This critical yet benevolent approach is emblematic of a generation of Indigenous artists avid for change but also disappointed by unfulfilled promises of reconciliation. Truncating the tacit violence of broken governmental promises regarding reparative justice for wrongs committed against Indigenous peoples, Ashoona solicits an empathic, less-moralizing vision of living together by depicting improbable meetings between different forms of life and the non-living. The notion of otherness is embodied here by both our conception of humanity and our perception of knowledge, technology, and other spheres. Far from affirming that there is no trace of socio-political critique in Ashoona’s practice (quite the contrary), the visual strategies that she uses avoid the pitfalls of misguided appropriation and accusatory confrontation, making way for the creation of spaces rich in harmonious potential. As author and activist bell hooks suggests, the creation of harmonious spaces,a term that she favours oversafe spaces, is not synonymous with consensus but instead denotes the risk, chaos, and discomfort inherent to the recognition of difference and to the joint commitment of individuals to safeguarding common welfare, despite divergent opinions and identities.5 5 - The New School, “bell hooks and Laverne Cox in a Public Dialogue at The New School,” 1:36:8, October 13, 2014, < watch?v=9oMmZIJijgY>.

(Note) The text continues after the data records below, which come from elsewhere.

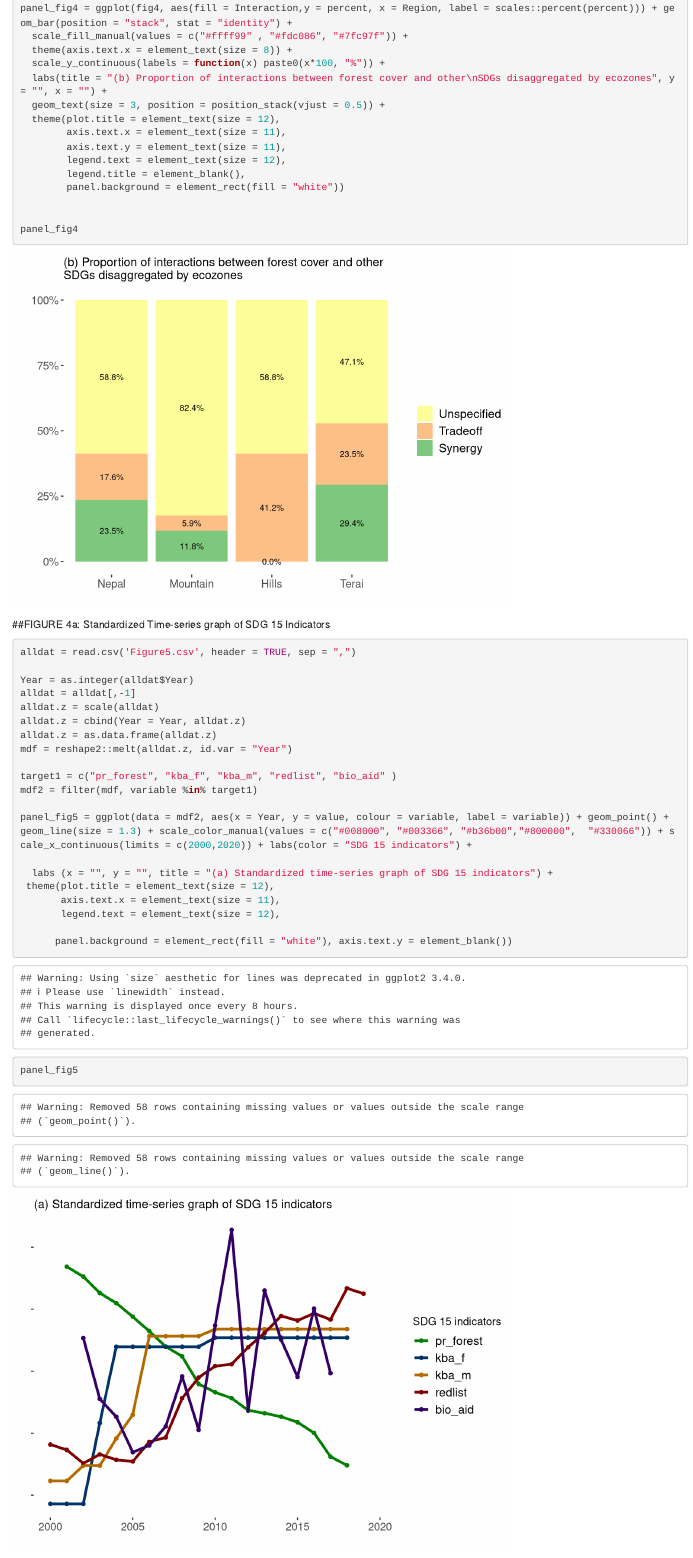
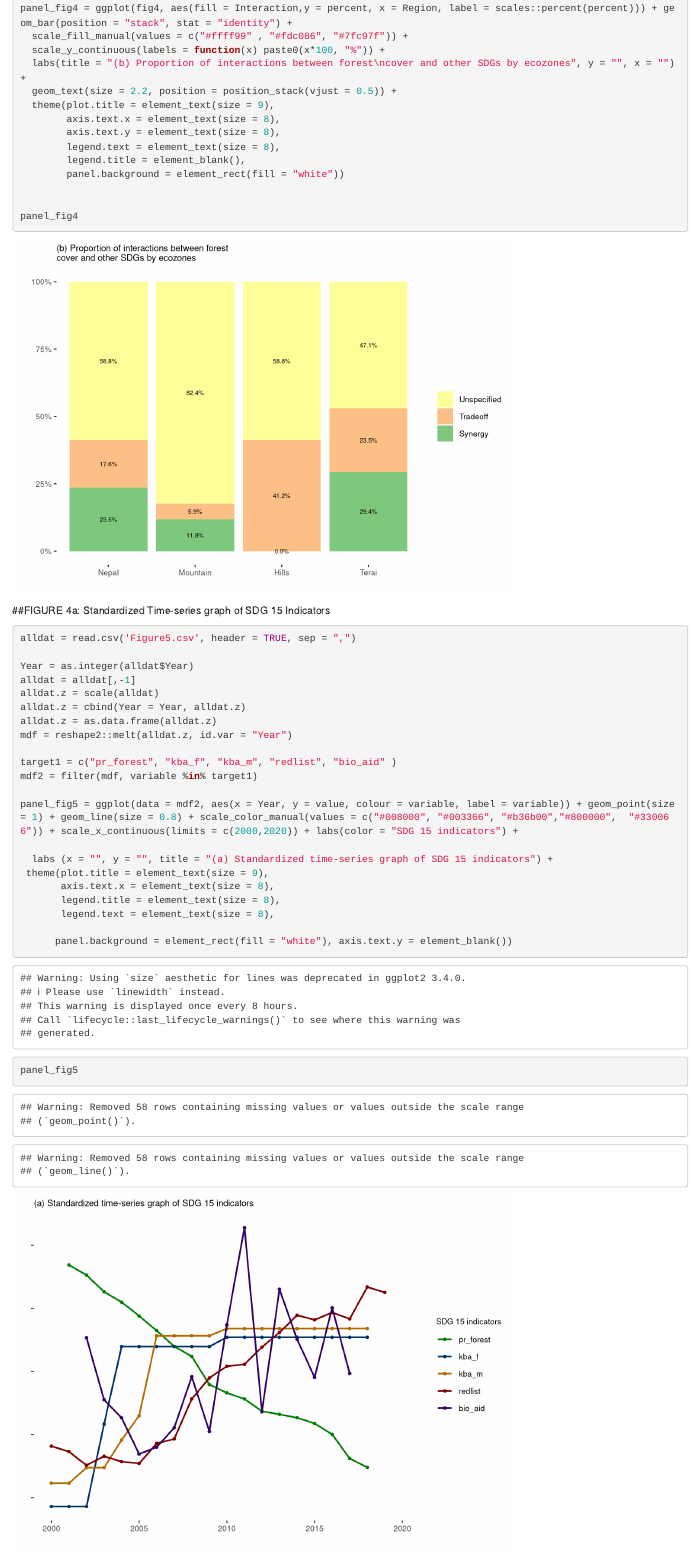
Before and after one commit to biraj-ad/SDGCorrelationPaper, an R Markdown document (SDGInt.Rmd): the page in a window 1100 px wide, from 4320 px down. Rendered offline with R 4.5, knitr and Pandoc, with nearby package versions; code that draws random numbers runs with fixed seeds of ours; some code elsewhere in the file could not run offline.

Commit message:
Minor changes in figure and resolution

```diff
--- a/SDGInt.Rmd
+++ b/SDGInt.Rmd
@@ -179,14 +179,13 @@ fig4$Interaction = factor(fig4$Interaction, levels = c("Unspecified", "Tradeoff"
 
 panel_fig4 = ggplot(fig4, aes(fill = Interaction,y = percent, x = Region, label = scales::percent(percent))) + geom_bar(position = "stack", stat = "identity") +
   scale_fill_manual(values = c("#ffff99" , "#fdc086", "#7fc97f")) +
-  theme(axis.text.x = element_text(size = 8)) +
   scale_y_continuous(labels = function(x) paste0(x*100, "%")) +
-  labs(title = "(b) Proportion of interactions between forest cover and other\nSDGs disaggregated by ecozones", y = "", x = "") +
-  geom_text(size = 3, position = position_stack(vjust = 0.5)) +
-  theme(plot.title = element_text(size = 12),
-        axis.text.x = element_text(size = 11),
-        axis.text.y = element_text(size = 11),
-        legend.text = element_text(size = 12),
+  labs(title = "(b) Proportion of interactions between forest\ncover and other SDGs by ecozones", y = "", x = "") +
+  geom_text(size = 2.2, position = position_stack(vjust = 0.5)) +
+  theme(plot.title = element_text(size = 9),
+        axis.text.x = element_text(size = 8),
+        axis.text.y = element_text(size = 8),
+        legend.text = element_text(size = 8),
         legend.title = element_blank(),
         panel.background = element_rect(fill = "white"))
 
@@ -208,12 +207,13 @@ mdf = reshape2::melt(alldat.z, id.var = "Year")
 target1 = c("pr_forest", "kba_f", "kba_m", "redlist", "bio_aid" )
 mdf2 = filter(mdf, variable %in% target1)
 
-panel_fig5 = ggplot(data = mdf2, aes(x = Year, y = value, colour = variable, label = variable)) + geom_point() + geom_line(size = 1.3) + scale_color_manual(values = c("#008000", "#003366", "#b36b00","#800000",  "#330066")) + scale_x_continuous(limits = c(2000,2020)) + labs(color = "SDG 15 indicators") +
+panel_fig5 = ggplot(data = mdf2, aes(x = Year, y = value, colour = variable, label = variable)) + geom_point(size = 1) + geom_line(size = 0.8) + scale_color_manual(values = c("#008000", "#003366", "#b36b00","#800000",  "#330066")) + scale_x_continuous(limits = c(2000,2020)) + labs(color = "SDG 15 indicators") +
 
   labs (x = "", y = "", title = "(a) Standardized time-series graph of SDG 15 indicators") +
- theme(plot.title = element_text(size = 12),
-       axis.text.x = element_text(size = 11),
-       legend.text = element_text(size = 12),
+ theme(plot.title = element_text(size = 9),
+       axis.text.x = element_text(size = 8),
+       legend.title = element_text(size = 8),
+       legend.text = element_text(size = 8),
 
       panel.background = element_rect(fill = "white"), axis.text.y = element_blank())
 
```
Also changed, not shown: SDGInt.Rmd (29 more changed lines).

Shuvinai Ashoona
Composition (People, Animals, and the World Holding Hands), 2007-2008.
Photo : courtesy of Dorset Fine Arts, Toronto

The desire to create a performative space to generate alternative futures — or, at least, the desire to establish a “virgin” territory free of the millstone of history — is also an important leitmotif of Indigenous futurism. In her book Reconciling in the Apocalypse, Nēhiyaw philosopher and militant Erica Violet Lee emphasizes the necessary reciprocity between the idea of a lasting reconciliation and that of a space conducive to the development of Indigenous identities. Although Lee envisages nature as the favoured bedrock for crystallizing this reconciliation, the virtual universe also offers a solid foundation for the construction of Indigenous futures. Mohawk artist Skawennati’s multimedia practice is indispensable for those interested in reflecting on this question of future Indigenousness through the appropriation of technologies. Co-founder of the research-creation collective Aboriginal Territories in Cyberspace (AbTeC), a network dedicated to the presence and visibility of Indigenous communities on the web, Skawennati utilizes the virtual world as a platform for empowerment, with cyberspace being the terra nullius of tomorrow’s Indigenous identities..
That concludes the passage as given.